AM spoke to a former Australian adult guardian, the statutory appointee who oversees the affairs of adults with disabilities.

He said he had not encountered the issue of hate crime against people with disabilities.

Dr Sherry says that is “exactly the level of ignorance” that allows it to continue.

UK: New report: Council websites are getting slightly worse

Using websites is now second nature to over 80% of the UK population, with web users going online to browse, shop, book tickets etc. So why is it in our latest annual council usability report, looking at the top 20 council websites, that there’s been a slight dip in the usability of council sites?

Leading councils in this year’s report included South Tyneside with a 70% usability score, South Holland with 68% and Chichester with 66% – not particularly top scores given these are supposed to be the best sites. Areas of disappointment included navigation, error handling, calls to action and progress indicators to support users when conducting online transactions.

CALL FOR PAPERS: Race/Gender/Media: Considering diversity across audiences, content, and producers [via Ithiliana]

Purpose: The third edition of this edited reader will present an array of scholarship designed primarily to introduce undergraduates to considerations of race and gender in the media. Though written so that lower level students will be able to engage with the content, I want the book to be interesting and sophisticated enough to also appeal to juniors and seniors, who may be the largest consumers of the text. Some lower-level graduate courses (specifically those that also enroll advanced undergrads) also may find this of value. The text will emphasize critical and reflective thinking about these issues, and will encourage critical consumption of mediated messages. The first two editions contained mostly original work, but revisions of recently published works are more than welcome. To get a sense of the very wide array of material I want this book to contain, I encourage you to explore the tables of contents for the first two editions, and other information available on the publisher’s websites.

Sorry to link & run, folks. Hope your day is being slightly more under control than mine! *grin*

By 9 August, 2010.    recommended reading   



3 Comments

  1. Australia negotiates drug prices as a nation, and pharmacies are nationally funded, though hospitals are state funded. The really good thing about this is that pharmacies and customers in rural areas (where I work) or remote areas aren’t paying more for their medications. We pay more for groceries and fuel here (and really remote areas pay far, far more), so it’s really good that we don’t get hit by the massive freight charges that we would otherwise incur for drugs. We do get fewer deliveries, but that’s mostly manageable.

  2. *nodnod* I can see how that would be good. One of the things about Canada is that our health care system is federally mandated, but the details are up to the provinces, and that includes what drugs are covered for discounted prices for people with long-term or “catastrophic” illnesses.

  3. An interesting point about the hate crimes article; I noticed when I read it a few days ago that the article seemed to take a tone implying that Dr. Sherry was a US academic coming in and telling ‘us’ what to do. What makes that implication more interesting is that a quick Google of Dr. Sherry brings us to his profile at UToledo, which tells us that Dr. Sherry completed his undergraduate degree and PhD at the University of Queensland.

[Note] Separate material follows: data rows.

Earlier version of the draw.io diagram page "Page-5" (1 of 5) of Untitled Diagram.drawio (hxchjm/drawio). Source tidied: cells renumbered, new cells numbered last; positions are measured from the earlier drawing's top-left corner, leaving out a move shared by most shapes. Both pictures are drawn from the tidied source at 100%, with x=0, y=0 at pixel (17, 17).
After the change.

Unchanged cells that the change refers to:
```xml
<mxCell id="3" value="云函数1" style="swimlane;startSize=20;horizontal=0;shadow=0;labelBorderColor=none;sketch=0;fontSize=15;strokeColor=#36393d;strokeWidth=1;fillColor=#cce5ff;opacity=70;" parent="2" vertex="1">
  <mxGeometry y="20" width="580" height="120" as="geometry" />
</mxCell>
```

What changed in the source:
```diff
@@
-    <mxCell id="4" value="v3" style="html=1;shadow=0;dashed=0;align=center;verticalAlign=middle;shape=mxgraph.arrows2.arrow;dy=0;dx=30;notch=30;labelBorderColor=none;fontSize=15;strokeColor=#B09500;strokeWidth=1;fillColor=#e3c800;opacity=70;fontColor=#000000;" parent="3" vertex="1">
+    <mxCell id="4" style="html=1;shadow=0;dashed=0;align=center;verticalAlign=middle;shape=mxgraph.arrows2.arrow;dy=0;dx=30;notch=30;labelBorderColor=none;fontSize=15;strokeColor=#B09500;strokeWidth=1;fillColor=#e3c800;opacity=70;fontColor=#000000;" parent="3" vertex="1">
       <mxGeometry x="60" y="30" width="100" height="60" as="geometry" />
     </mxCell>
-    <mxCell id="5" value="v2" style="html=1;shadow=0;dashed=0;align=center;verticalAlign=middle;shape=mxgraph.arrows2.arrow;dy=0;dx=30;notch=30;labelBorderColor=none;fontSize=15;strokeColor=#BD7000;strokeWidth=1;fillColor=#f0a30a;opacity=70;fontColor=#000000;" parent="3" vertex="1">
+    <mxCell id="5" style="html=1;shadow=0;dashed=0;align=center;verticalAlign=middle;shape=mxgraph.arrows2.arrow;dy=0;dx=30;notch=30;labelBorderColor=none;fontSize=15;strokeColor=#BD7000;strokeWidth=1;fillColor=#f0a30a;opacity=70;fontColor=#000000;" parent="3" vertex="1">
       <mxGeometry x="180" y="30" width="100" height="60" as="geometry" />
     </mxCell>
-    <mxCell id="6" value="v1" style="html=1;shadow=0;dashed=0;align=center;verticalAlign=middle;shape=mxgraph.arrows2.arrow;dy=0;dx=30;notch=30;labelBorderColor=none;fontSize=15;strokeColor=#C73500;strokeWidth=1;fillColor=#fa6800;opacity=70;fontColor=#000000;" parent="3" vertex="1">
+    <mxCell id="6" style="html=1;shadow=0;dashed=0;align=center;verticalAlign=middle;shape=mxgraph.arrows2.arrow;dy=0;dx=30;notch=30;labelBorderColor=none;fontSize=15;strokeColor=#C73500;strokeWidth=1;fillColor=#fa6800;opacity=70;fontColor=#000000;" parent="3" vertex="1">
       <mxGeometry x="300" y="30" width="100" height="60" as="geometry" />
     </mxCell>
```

    Given it was originally a radio interview, and not knowing whether Dr. Sherry has developed an identifiably US accent, it could have played differently there if he still has an Aussie accent, but I found the undercurrent of the write-up a bit odd.